But when Peter’s confession is made within 5 miles (or less) of  one of the three Imperial Cult Temples that had been dedicated to Roman Emperor Augustus — who was to be worshiped as a god, or at least the “son of god”  — the confession takes on all kinds of additional overtones!  And one of the first thoughts of many of the hearers of the Gospels (living in a Greco- Roman context in Asia Minor, Greece, North Africa, and Italy) had to have been, how could anyone ever think that  a crucified Galilean Jew named Jesus could be “the Son of the Living God?”   There already was a “son of god!”  Namely the reigning Roman Emperor who was worshiped as a “son of god” by (almost) all his subjects at Imperial Cult Temples scattered throughout his kingdom—not to mention previously deceased emperors (and some family members) who had ascended to heaven and were worshiped “as gods!”

The above just hints at some of the topics that could be thought through and expanded upon, and what better place to do this than at Omrit—where the foundations and some artifacts of the Herodian Imperial Cult Temple are still there in all their glory!

Directions to Omrit
Left is north in the image.
The road running from left (north) to right (south) in the bottom of the image is Hwy 918

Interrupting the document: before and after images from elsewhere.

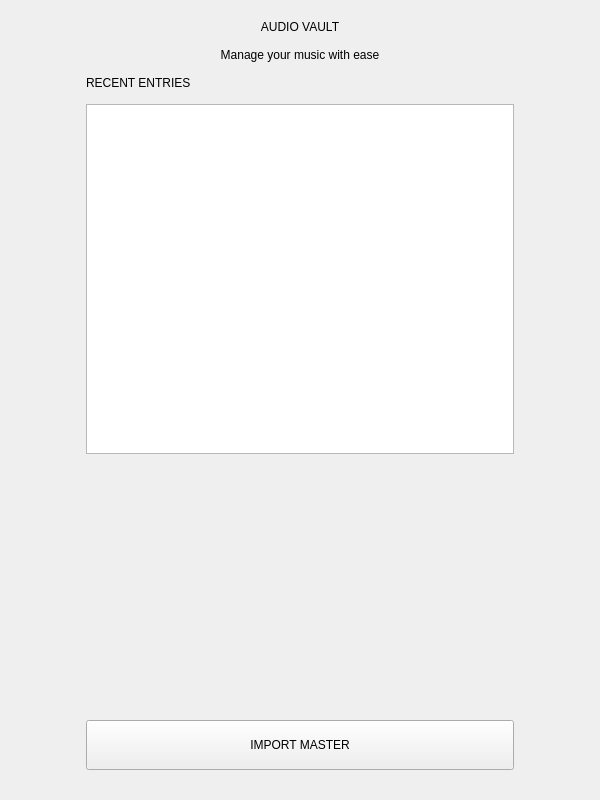
Above: src/audio_vault/ui/view/main_window.ui from ohSystemmm/audio-vault before the change. Below: the same form after it.
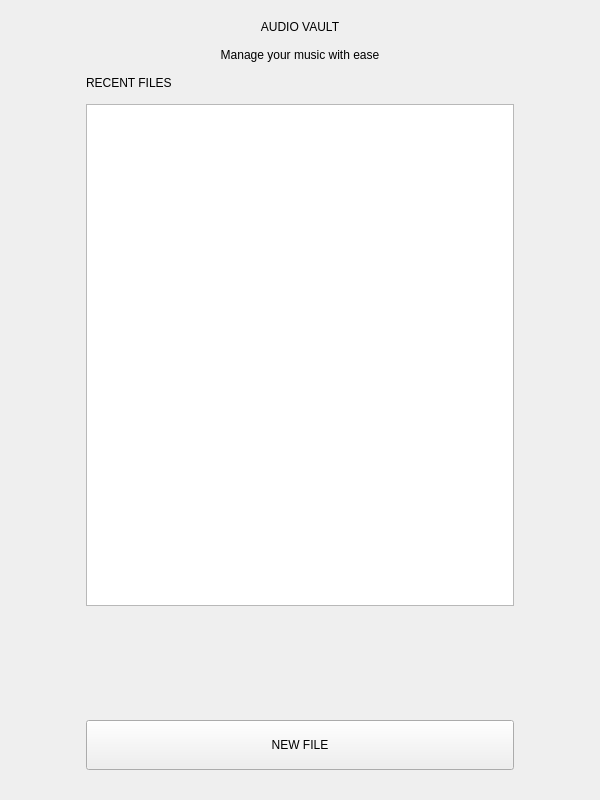
That is the form after the change.

```diff
--- a/src/audio_vault/ui/view/main_window.ui
+++ b/src/audio_vault/ui/view/main_window.ui
@@ -13,7 +13,7 @@
   <property name="minimumSize">
    <size>
     <width>420</width>
-    <height>650</height>
+    <height>550</height>
    </size>
   </property>
   <property name="windowTitle">
@@ -52,7 +52,7 @@
     </item>
     
     <item>
-     <layout class="QVBoxLayout" name="centerVLayout">
+     <layout class="QVBoxLayout" name="centerVLayout" stretch="0,0,0,5,1,0">
       <property name="spacing">
        <number>14</number>
       </property>
@@ -82,7 +82,7 @@
       <item>
        <widget class="QLabel" name="lb_recent">
         <property name="text">
-         <string>RECENT ENTRIES</string>
+         <string>RECENT FILES</string>
         </property>
        </widget>
       </item>
@@ -92,7 +92,7 @@
         <property name="minimumSize">
          <size>
           <width>350</width>
-          <height>350</height>
+           <height>200</height>
          </size>
         </property>
        </widget>
@@ -103,10 +103,13 @@
         <property name="orientation">
          <enum>Qt::Vertical</enum>
         </property>
+        <property name="sizeType">
+         <enum>QSizePolicy::Expanding</enum>
+        </property>
         <property name="sizeHint" stdset="0">
          <size>
           <width>20</width>
-          <height>40</height>
+          <height>20</height>
          </size>
         </property>
        </spacer>
@@ -124,7 +127,7 @@
          <cursorShape>PointingHandCursor</cursorShape>
         </property>
         <property name="text">
-         <string>IMPORT MASTER</string>
+         <string>NEW FILE</string>
         </property>
        </widget>
       </item>
```
Lines whose indentation alone changed are shown as unchanged.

It is easy to travel to Omrit by driving south on Hwy 918 (from the junction of Hwys 99 and 918) and turning east on the paved road just before (north) of the Bezek antenna.  To visit this unique site you need to budget about 90 minutes or so once you turn off  highway 918, but IMHO it is well worth the time!

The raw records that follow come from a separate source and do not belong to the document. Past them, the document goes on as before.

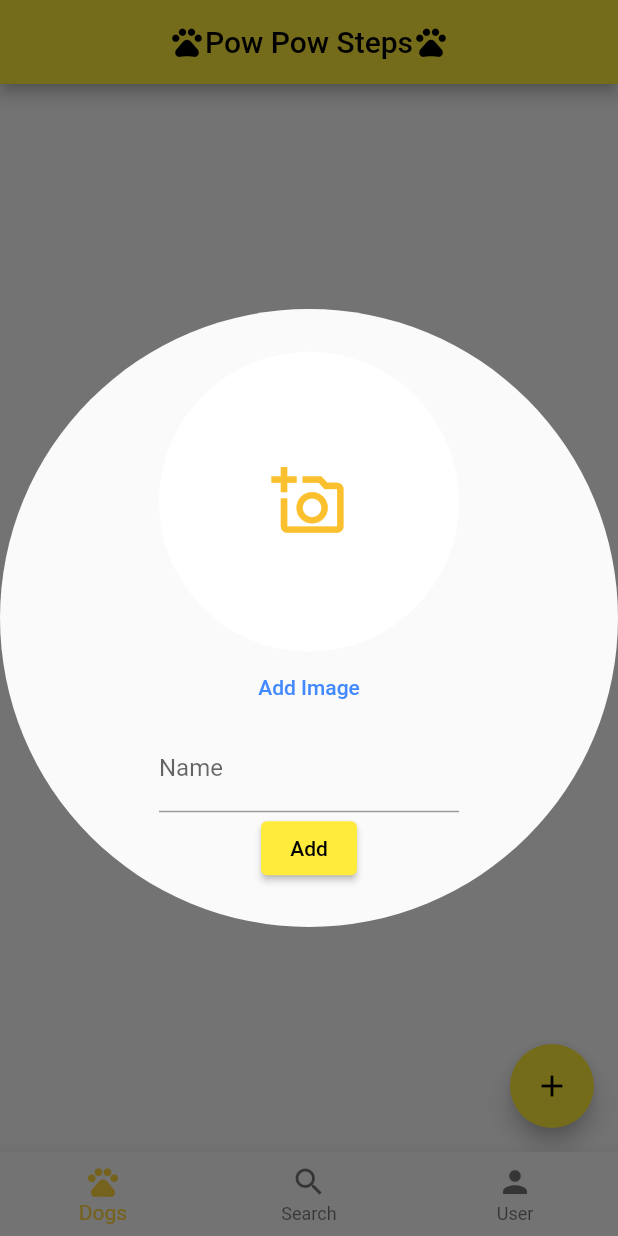
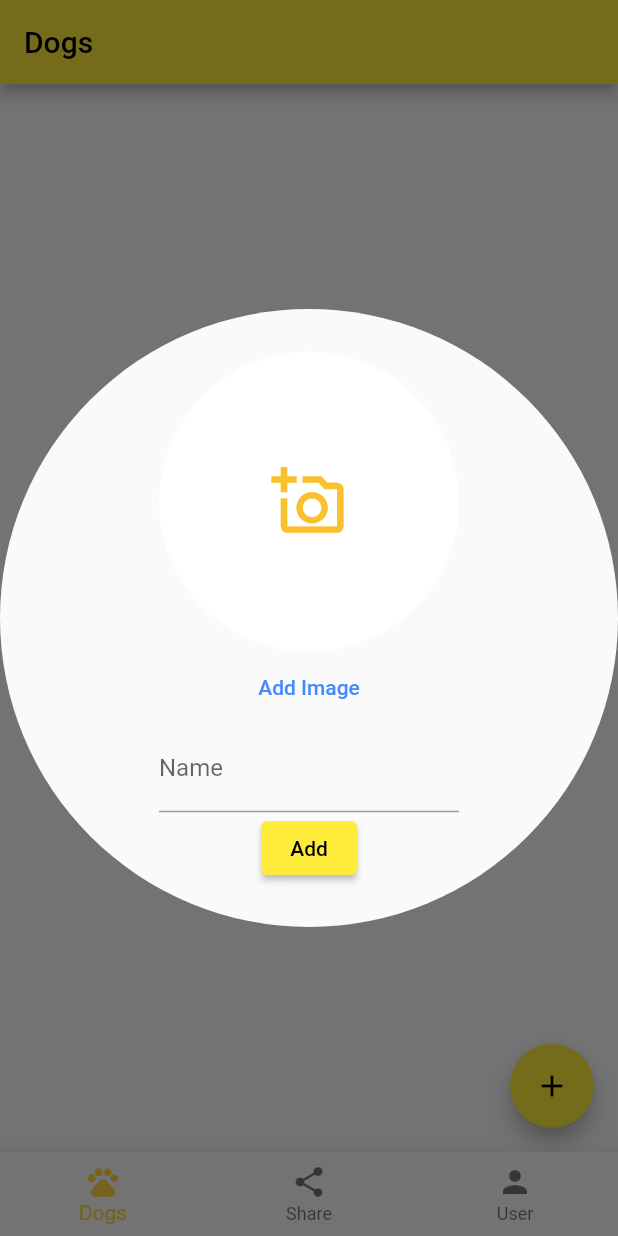
Before and after one commit to Ararchy01/paw_paw_steps, a Flutter app: the AppFrameAfterLogin screen opened by its route, after a tap on the "add" icon, on a phone screen of 412 x 824 dp. Run offline on Flutter 3.47's test engine with Material 2 defaults, Android fonts, the phone set to English and light mode, and no system bars; our stand-ins replace cloud_firestore, email_validator, firebase_auth, firebase_core, firebase_storage, image_picker; accounts and stored records are empty.

Commit message:
Page interface implemented

```diff
--- a/lib/app_frame/app_frame_after_login.dart
+++ b/lib/app_frame/app_frame_after_login.dart
@@ -1,7 +1,9 @@
 import 'package:flutter/material.dart';
-import 'package:walking_doggy/dogs_page/dogs_page.dart';
-import 'package:walking_doggy/friends_page/friends_page.dart';
-import 'package:walking_doggy/user_page/user_page.dart';
+import 'package:walking_doggy/util/my_page.dart';
+
+import '../dogs_page/dogs_page.dart';
+import '../friends_page/friends_page.dart';
+import '../user_page/user_page.dart';
 
 class AppFrameAfterLogin extends StatefulWidget {
   const AppFrameAfterLogin({Key? key}) : super(key: key);
@@ -11,49 +13,30 @@ class AppFrameAfterLogin extends StatefulWidget {
 }
 
 class _AppFrameAfterLoginState extends State<AppFrameAfterLogin> {
-  Widget get appTitle {
-    return Row(
-      mainAxisAlignment: MainAxisAlignment.center,
-      children: const [
-        Icon(Icons.pets),
-        Text('Pow Pow Steps'),
-        Icon(Icons.pets),
-      ],
-    );
+  final _dogsPage = const DogsPage();
+  final _sharePage = const FriendsPage();
+  final _userPage = const UserPage();
+  final List<MyPage> _bodyOptions = [];
+
+  @override
+  void initState() {
+    super.initState();
+    _bodyOptions.addAll([_dogsPage, _sharePage, _userPage]);
   }
 
   int _selected = 0;
-  static const List<Widget> _bodyOptions = <Widget>[
-    DogsPage(),
-    FriendsPage(),
-    UserPage()
-  ];
 
   void _onItemTapped(int index) => setState(() => _selected = index);
 
   @override
   Widget build(BuildContext context) {
     return Scaffold(
-        appBar: AppBar(
-            title: appTitle,
-            automaticallyImplyLeading: false,
-            centerTitle: true),
+        appBar: _bodyOptions[_selected].appBar(),
         body: _bodyOptions.elementAt(_selected),
         bottomNavigationBar: BottomNavigationBar(
-          items: const <BottomNavigationBarItem>[
-            BottomNavigationBarItem(
-              icon: Icon(Icons.pets),
-              label: 'Dogs',
-            ),
-            BottomNavigationBarItem(
-              icon: Icon(Icons.search),
-              label: 'Search',
-            ),
-            BottomNavigationBarItem(
-              icon: Icon(Icons.person),
-              label: 'User',
-            ),
-          ],
+          items: _bodyOptions
+              .map((page) => page.bottomNavigationBarItem())
+              .toList(),
           currentIndex: _selected,
           selectedItemColor: Colors.amberAccent,
           onTap: _onItemTapped,
--- a/lib/dogs_page/dogs_page.dart
+++ b/lib/dogs_page/dogs_page.dart
@@ -2,6 +2,7 @@ import 'package:cloud_firestore/cloud_firestore.dart';
 import 'package:flutter/material.dart';
 import 'package:provider/provider.dart';
 import 'package:walking_doggy/util/firestore_util.dart';
+import 'package:walking_doggy/util/my_page.dart';
 
 import '../add_dog_page/add_dog_page.dart';
 import '../domain/Dog.dart';
@@ -10,11 +11,24 @@ import 'dog_list_item.dart';
 
 final dogRef = FirestoreUtil.DOG_REF;
 
-class DogsPage extends StatefulWidget {
+class DogsPage extends StatefulWidget implements MyPage {
   const DogsPage({Key? key}) : super(key: key);
 
   @override
   State<DogsPage> createState() => _DogsPageState();
+
+  @override
+  AppBar appBar() {
+    return AppBar(
+      title: Text('Dogs'),
+      automaticallyImplyLeading: false,
+    );
+  }
+
+  @override
+  BottomNavigationBarItem bottomNavigationBarItem() {
+    return BottomNavigationBarItem(icon: Icon(Icons.pets), label: 'Dogs');
+  }
 }
 
 class _DogsPageState extends State<DogsPage> {
--- a/lib/friends_page/friends_page.dart
+++ b/lib/friends_page/friends_page.dart
@@ -1,16 +1,30 @@
 import 'package:cloud_firestore/cloud_firestore.dart';
 import 'package:flutter/material.dart';
 import 'package:provider/provider.dart';
+import 'package:walking_doggy/util/my_page.dart';
 
 import '../domain/Dog.dart';
 import '../domain/User.dart';
 import '../util/firestore_util.dart';
 
-class FriendsPage extends StatefulWidget {
+class FriendsPage extends StatefulWidget implements MyPage {
   const FriendsPage({Key? key}) : super(key: key);
 
   @override
   State<StatefulWidget> createState() => _FriendsPageState();
+
+  @override
+  AppBar appBar() {
+    return AppBar(
+      title: Text('Share Walk'),
+      automaticallyImplyLeading: false,
+    );
+  }
+
+  @override
+  BottomNavigationBarItem bottomNavigationBarItem() {
+    return BottomNavigationBarItem(icon: Icon(Icons.share), label: 'Share');
+  }
 }
 
 class _FriendsPageState extends State<FriendsPage> {
--- a/lib/user_page/user_page.dart
+++ b/lib/user_page/user_page.dart
@@ -9,12 +9,26 @@ import 'package:provider/provider.dart';
 import '../domain/Dog.dart';
 import '../domain/User.dart';
 import '../util/firestore_util.dart';
+import '../util/my_page.dart';
 
-class UserPage extends StatefulWidget {
+class UserPage extends StatefulWidget implements MyPage {
   const UserPage({Key? key}) : super(key: key);
 
   @override
   State<StatefulWidget> createState() => _UserPageState();
+
+  @override
+  AppBar appBar() {
+    return AppBar(
+      title: Text('User'),
+      automaticallyImplyLeading: false,
+    );
+  }
+
+  @override
+  BottomNavigationBarItem bottomNavigationBarItem() {
+    return BottomNavigationBarItem(icon: Icon(Icons.person), label: 'User');
+  }
 }
 
 class _UserPageState extends State<UserPage> {
--- /dev/null
+++ b/lib/util/my_page.dart
@@ -0,0 +1,8 @@
+import 'package:flutter/material.dart';
+
+abstract class MyPage extends Widget{
+  const MyPage({Key? key}) : super(key: key);
+
+  AppBar appBar();
+  BottomNavigationBarItem bottomNavigationBarItem();
+}
```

Omrit — The Remains of a Fantastic Roman Temple in Israel

Omrit is a site that was situated in pre–1967 Syrian territory but since then has been in Israeli controlled territory on the western slopes of the Golan—just above the Huleh Valley.  It is situated about 2.5 mi. southwest of Banais/Panias (= NT Caesarea Philippi) on the road that led from the Huleh Valley to Damascus.

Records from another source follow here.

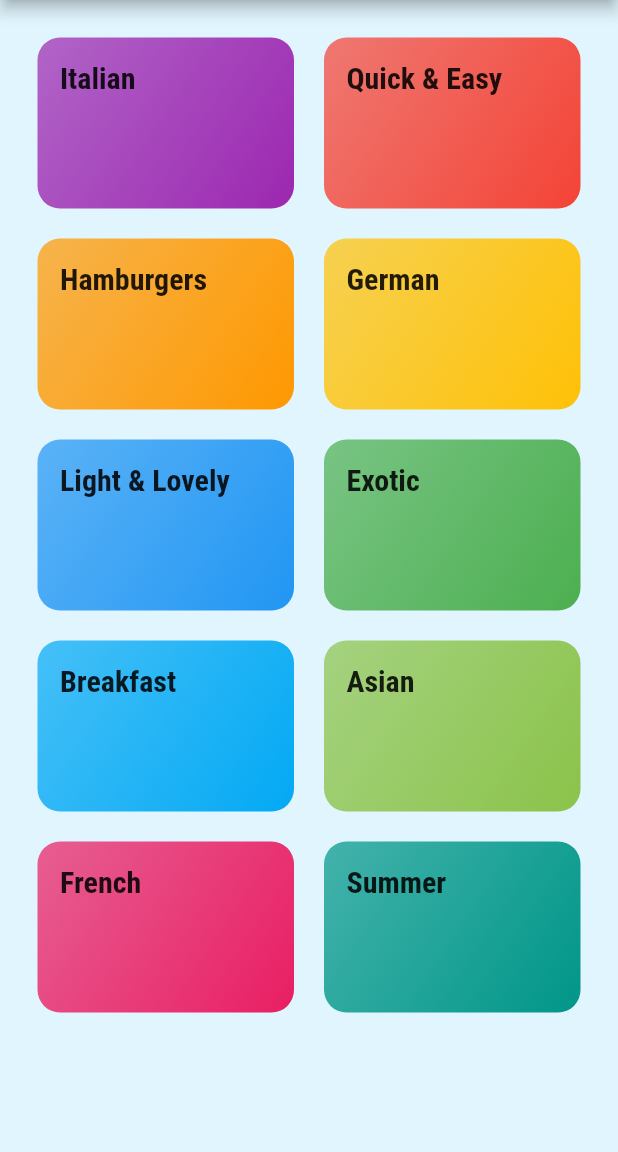
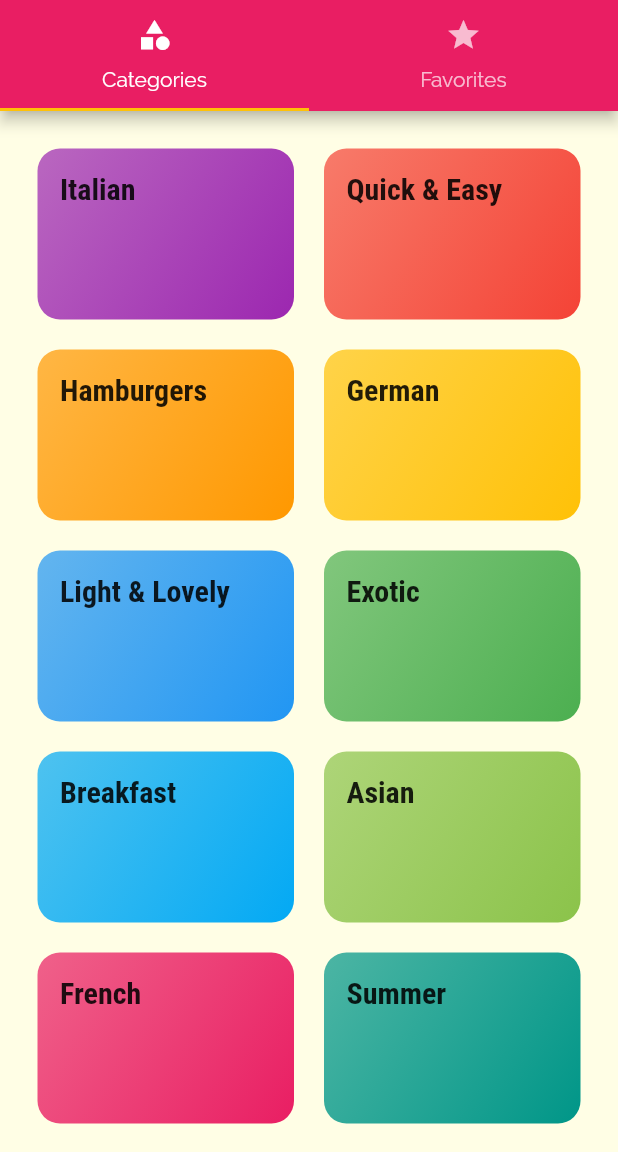
Before and after one commit to mineloop99/meals_app, a Flutter app: the screen it shows after launch, on a phone screen of 412 x 824 dp, the part 84-1236 px from its top. Run offline on Flutter 3.47's test engine with Material 2 defaults, Android fonts, the phone set to English and light mode, and no system bars.

Commit message:
Navigation Above

```diff
--- a/lib/main.dart
+++ b/lib/main.dart
@@ -1,4 +1,5 @@
 import 'package:flutter/material.dart';
+import './screen_widget/tabs_screen.dart';
 import './screen_widget/category_meals_screen.dart';
 import './screen_widget/meal_detail_screen.dart';
 import './screen_widget/categories_screen.dart';
@@ -30,10 +31,13 @@ class MyApp extends StatelessWidget {
             ),
       ),
       routes: {
-        '/': (_) => CategoriesScreen(),
+        '/': (_) => TabsScreen(),
         CategoryMealsScreen.routeName: (_) => CategoryMealsScreen(),
         MealDetailScreen.routeName: (_) => MealDetailScreen(),
       },
+      onUnknownRoute: (_) => MaterialPageRoute(
+        builder: (_) => CategoriesScreen(),
+      ),
     );
   }
 }
--- a/lib/screen_widget/categories_screen.dart
+++ b/lib/screen_widget/categories_screen.dart
@@ -5,12 +5,7 @@ import '../widgets/category_item.dart';
 class CategoriesScreen extends StatelessWidget {
   @override
   Widget build(BuildContext context) {
-    return Scaffold(
-      backgroundColor: Colors.lightBlue[50],
-      appBar: AppBar(
-        title: const Text('Meals'),
-      ),
-      body: GridView(
+    return GridView(
       padding: const EdgeInsets.all(25),
       gridDelegate: SliverGridDelegateWithMaxCrossAxisExtent(
         maxCrossAxisExtent: 200,
@@ -25,7 +20,6 @@ class CategoriesScreen extends StatelessWidget {
           catData.color,
         );
       }).toList(),
-      ),
     );
   }
 }
--- a/lib/screen_widget/category_meals_screen.dart
+++ b/lib/screen_widget/category_meals_screen.dart
@@ -11,7 +11,6 @@ class CategoryMealsScreen extends StatelessWidget {
         ModalRoute.of(context)!.settings.arguments as Map<String, Object>;
     final categoryTitle = routeAgr['title'];
     final categoryId = routeAgr['id'];
-    final categoryColor = routeAgr['color'] as Color;
 
     final categoriesMeal = DUMMY_MEALS
         .where((element) => element.categories.contains(categoryId))
@@ -19,7 +18,6 @@ class CategoryMealsScreen extends StatelessWidget {
     return Scaffold(
       appBar: AppBar(
         title: Text(categoryTitle.toString()),
-        backgroundColor: categoryColor,
       ),
       body: ListView.builder(
         itemCount: categoriesMeal.length,
--- /dev/null
+++ b/lib/screen_widget/tabs_screen.dart
@@ -0,0 +1,46 @@
+import 'package:flutter/material.dart';
+import 'package:meals_app/screen_widget/favorites_screen.dart';
+import './categories_screen.dart';
+
+class TabsScreen extends StatefulWidget {
+  const TabsScreen({Key? key}) : super(key: key);
+
+  @override
+  _TabsScreenState createState() => _TabsScreenState();
+}
+
+class _TabsScreenState extends State<TabsScreen> {
+  @override
+  Widget build(BuildContext context) {
+    return DefaultTabController(
+      length: 2,
+      child: Scaffold(
+        appBar: AppBar(
+          title: Text('Meals'),
+          bottom: TabBar(
+            tabs: [
+              Tab(
+                icon: Icon(
+                  Icons.category,
+                ),
+                text: 'Categories',
+              ),
+              Tab(
+                icon: Icon(
+                  Icons.star,
+                ),
+                text: 'Favorites',
+              ),
+            ],
+          ),
+        ),
+        body: TabBarView(
+          children: [
+            CategoriesScreen(),
+            FavoritesScreen(),
+          ],
+        ),
+      ),
+    );
+  }
+}
--- a/lib/widgets/meal_item.dart
+++ b/lib/widgets/meal_item.dart
@@ -47,10 +47,7 @@ class MealItem extends StatelessWidget {
   }
 
   void selectMeal(BuildContext context) {
-    Navigator.of(context).pushNamed(
-      MealDetailScreen.routeName,
-      arguments: id,
-    );
+    Navigator.of(context).pushNamed(MealDetailScreen.routeName, arguments: id);
   }
 
   @override
```
Also changed, not shown: lib/screen_widget/favorites_screen.dart (added, +12 -0 lines), lib/screen_widget/meal_detail_screen.dart (+84 -4 lines). Lines whose indentation alone changed are shown as unchanged.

Plaza and approach to the Imperial Temple at Omrit (Caesarea Philippi?)

Since 1999 J. Andrew Overman of Macalester College of St. Paul, Minnesota (USA) has been excavating the site.

Earliest “Shrine” — that was later covered by two later temples!

Overman has discovered three successive religious structures—the earliest (a “shrine”) dating to the Early Roman Period.

Southwest corners of the First (upper left) and Second (lower right) Temples

He believes that the first Temple was built by Herod the Great to honor his patron—the emperor Caesar Augustus (ruled 28 B.C. to A.D. 14).  Many believe that his temple was constructed in nearby “Panias” but Overman argues (I think correctly) that it was here at Omrit—”in the vicinity of Panias”—that it was constructed (see the articles listed below).  The second “Temple” was probably constructed during the reign of the Roman Emperor Trajian (A.D. 98-117).

For additional images of Omrit Click Here.